As with vomiting, the diarrhea observed across all groups and was usually of a small amount, limited to a single episode during a day, and resolved without any medical or dietary intervention. Occasional vomiting and diarrhea did not interfere with daily food consumption or normal growth in the puppies (Fig. 1). No particular pattern was identified to link vomiting or diarrhea to a disease as all dogs appear clinically healthy during the study and all clinical pathology results and histopathology of the digestive tract appeared normal.
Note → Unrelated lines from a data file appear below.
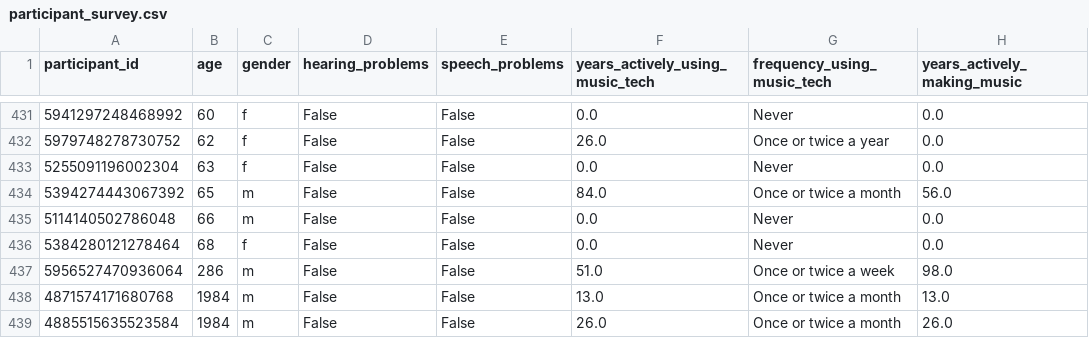
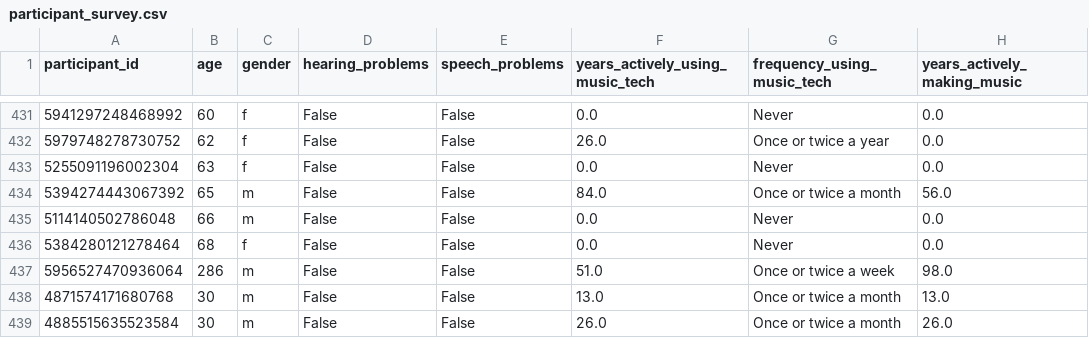
Before and after one commit to interactiveaudiolab/VocalSketchDataSet, a CSV file: participant_survey.csv, drawn as a sheet; only a part is shown, gaps mark what is left out; the diff names each change by its address in the sheet, - before the commit and + after, or states it on an @@ line.

Commit message:
Fix wrong age in survey
Changed 1984 to 30 by assuming they accidentally input the birth year
instead of their age.

```diff
--- a/participant_survey.csv
+++ b/participant_survey.csv
-B438:B439 (age): 1984
+B438:B439 (age): 30
```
The metabolic systems of juvenile dogs at 8 weeks of age are still developing thus administration of veterinary medicine to this age animal may have more profound effects than when administered to adults. Changes in body weight and daily feed consumption are excellentindicators that effects are occurring. Food in the study was offered twice daily and monitored, thus a decrease in food consumption would have been readily apparent.
Body weight is a reflection of the food consumption and normal growth. The body weight curves of all the dogs in this study were consistentthroughout allfour groups (Fig. 1). Thefinal body weights in all groups in this study are reflective ofthe excellent health of the dogs at the conclusion of the study.
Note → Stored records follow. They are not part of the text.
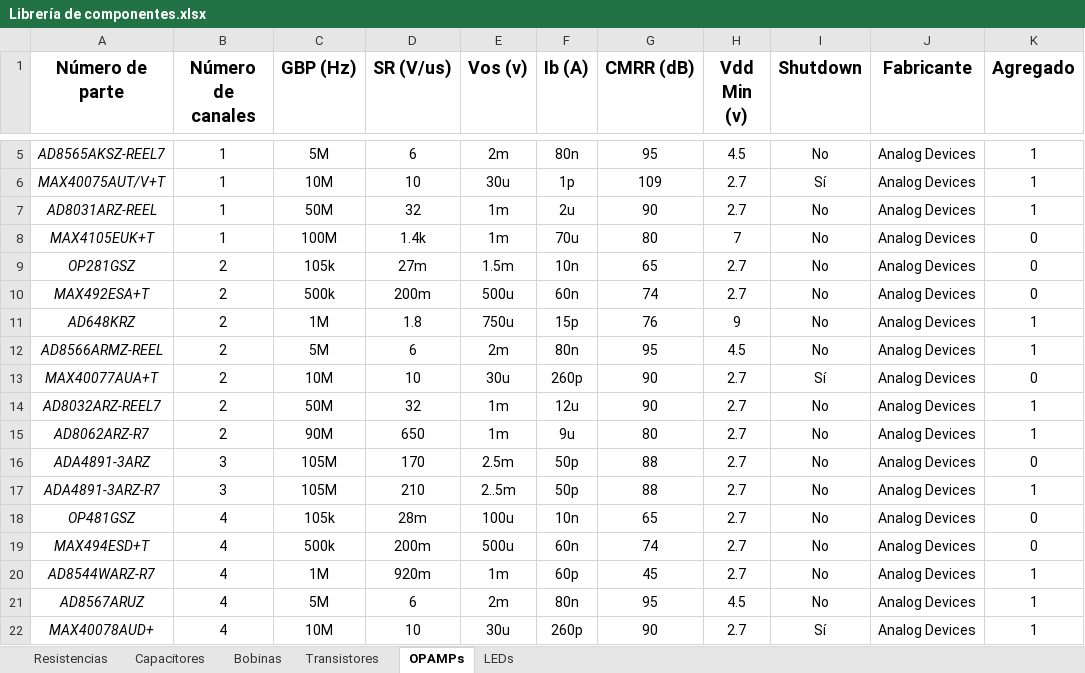
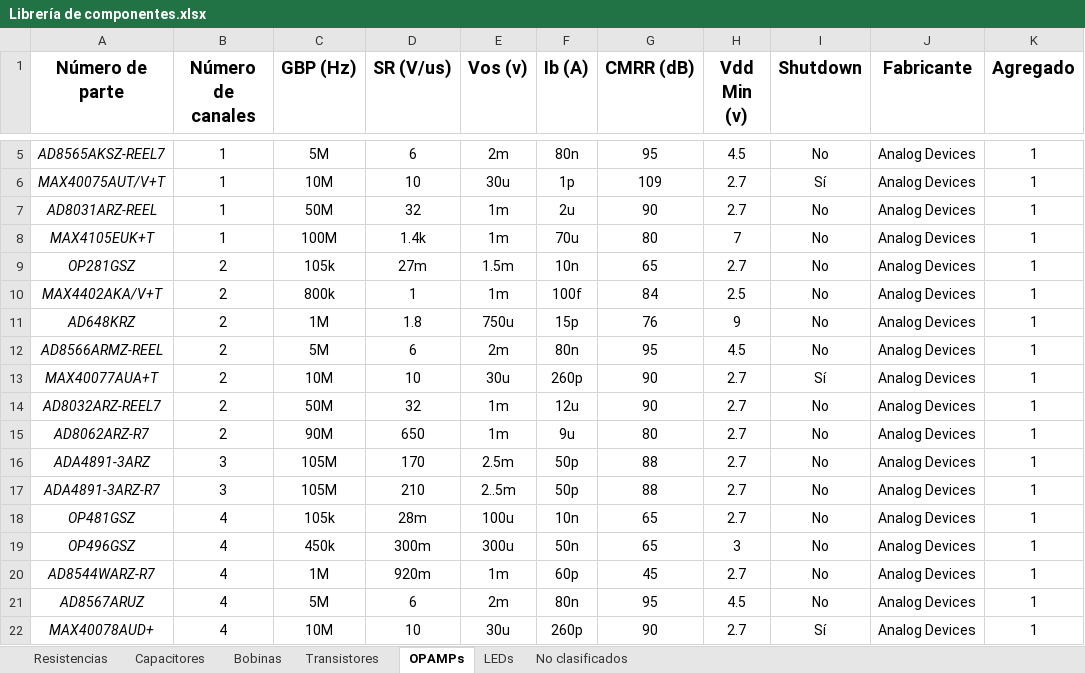
Before and after one commit to YunelySR/Yunely_Sanchez_Electiva_2025_C1, an Excel workbook: Librería de componentes.xlsx, sheet OPAMPs, drawn as a sheet; only a part is shown, gaps mark what is left out; values as stored, in another font and other column widths than the file's, no borders; conditional formats and table styles not drawn; removed rows and columns are numbered as before the commit, all else as after; the diff names each change by its address in the sheet, - before the commit and + after, or states it on an @@ line.

```diff
--- a/Librería de componentes.xlsx (sheet OPAMPs)
+++ b/Librería de componentes.xlsx (sheet OPAMPs)
+sheet tab: No clasificados
-K8:K9 (Agregado): 0
+K8:K9 (Agregado): 1
-row 10: MAX492ESA+T | 2 | 500k | 200m | 500u | 60n | 74 | 2.7 | No | Analog Devices | 0
+row 10: MAX4402AKA/V+T | 2 | 800k | 1 | 1m | 100f | 84 | 2.5 | No | Analog Devices | 1
-K13 (Agregado): 0
+K13 (Agregado): 1
-K16 (Agregado): 0
+K16 (Agregado): 1
-K18 (Agregado): 0
+K18 (Agregado): 1
-row 19: MAX494ESD+T | 4 | 500k | 200m | 500u | 60n | 74 | 2.7 | No | Analog Devices | 0
+row 19: OP496GSZ | 4 | 450k | 300m | 300u | 50n | 65 | 3 | No | Analog Devices | 1
```
Also changed, not shown: sheet Resistencias, sheet LEDs, sheet Capacitores, 2 other files.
The results of this study demonstrate that afoxolaner is safe when administered to dogs between 8 and 24 weeks of age, six separate times in a soft chewable formulation at up to 5× the maximum exposure dose.
Conflict of interest
The work reported herein was funded byMerial Limited, GA, USA. All authors are current employees of Merial.
The authors gratefully acknowledge the staff at Merial Limited for their help in conducting the studies to a high professional standard.
The authors gratefully acknowledge Lenaig Halos and Frederic Beugnet, Veterinary Parasitologists, for the scientific editing of the manuscript and to Amanda Mullins, Martha Massat, Robert Bastian, Norba Targa, Tim Underwood, and Tim Dotson for their contributions to this paper.
Beugnet, F., Franc, M., 2012. Insecticide and acaricide molecules and/or combinations to prevent petinfestation by ectoparasites. Trends Parasitol. 28, 267–279.
Blagburn, B.L., Young, D.R., Moran, C., Meyer, J.A., Leigh-Heffron, A., Paarlberg, T., Zimmermann, A.G., Mowrey, D., Wiseman, S., Snyder, D.E., 2010. Effects of orally administered spinosad (Comfortis) in dogs on adult and immature stages of the cat flea (Ctenocephalides felis). Vet. Parasitol. 168, 312–317.
EMA, 2013. Veterinary Medicines and Product Data Management, Guidance Notes on the Use of VeDDRA Terminology for Reporting Suspected Adverse Reactions in Animals and Humans. EMA/CVMP/PhVWP/288284/2007-Rev.6, 13 June 2013, 11 pp. www.ema.europa.eu
Letendre, L., Huang, R., Kvaternick, V., Harriman, J., Drag, M., Soll, M., 2014. The intravenous and oral pharmacokinetics of afoxolaner used as a monthly chewable antiparasitic for dogs. Vet. Parasitol. 201, 190– 197.
Shoop, W., Hartline, E., Gould, B., Waddell, M., McDowell, R., Kinney, J., Lahm, G., Long, J., Xu, M., Wagerle, T., Jones, G., Dietrich, R., Cordova, D., Schroeder, M., Rhoades, D., Benner, E., Confalone, P., 2014. Discovery and Mode of Action of Afoxolaner, a New Isoxazoline Parasiticide for Dogs. Vet. Parasitol. 201, 179– 189.
Stockham, S.L., Scott, M.A., 2002. Fundamentals of Veterinary Clinical Pathology. Iowa State Press, 299 pp. USDA,http://awic.nal.usda.gov/government-and-professional-resources/ federal-laws/animal-welfare-act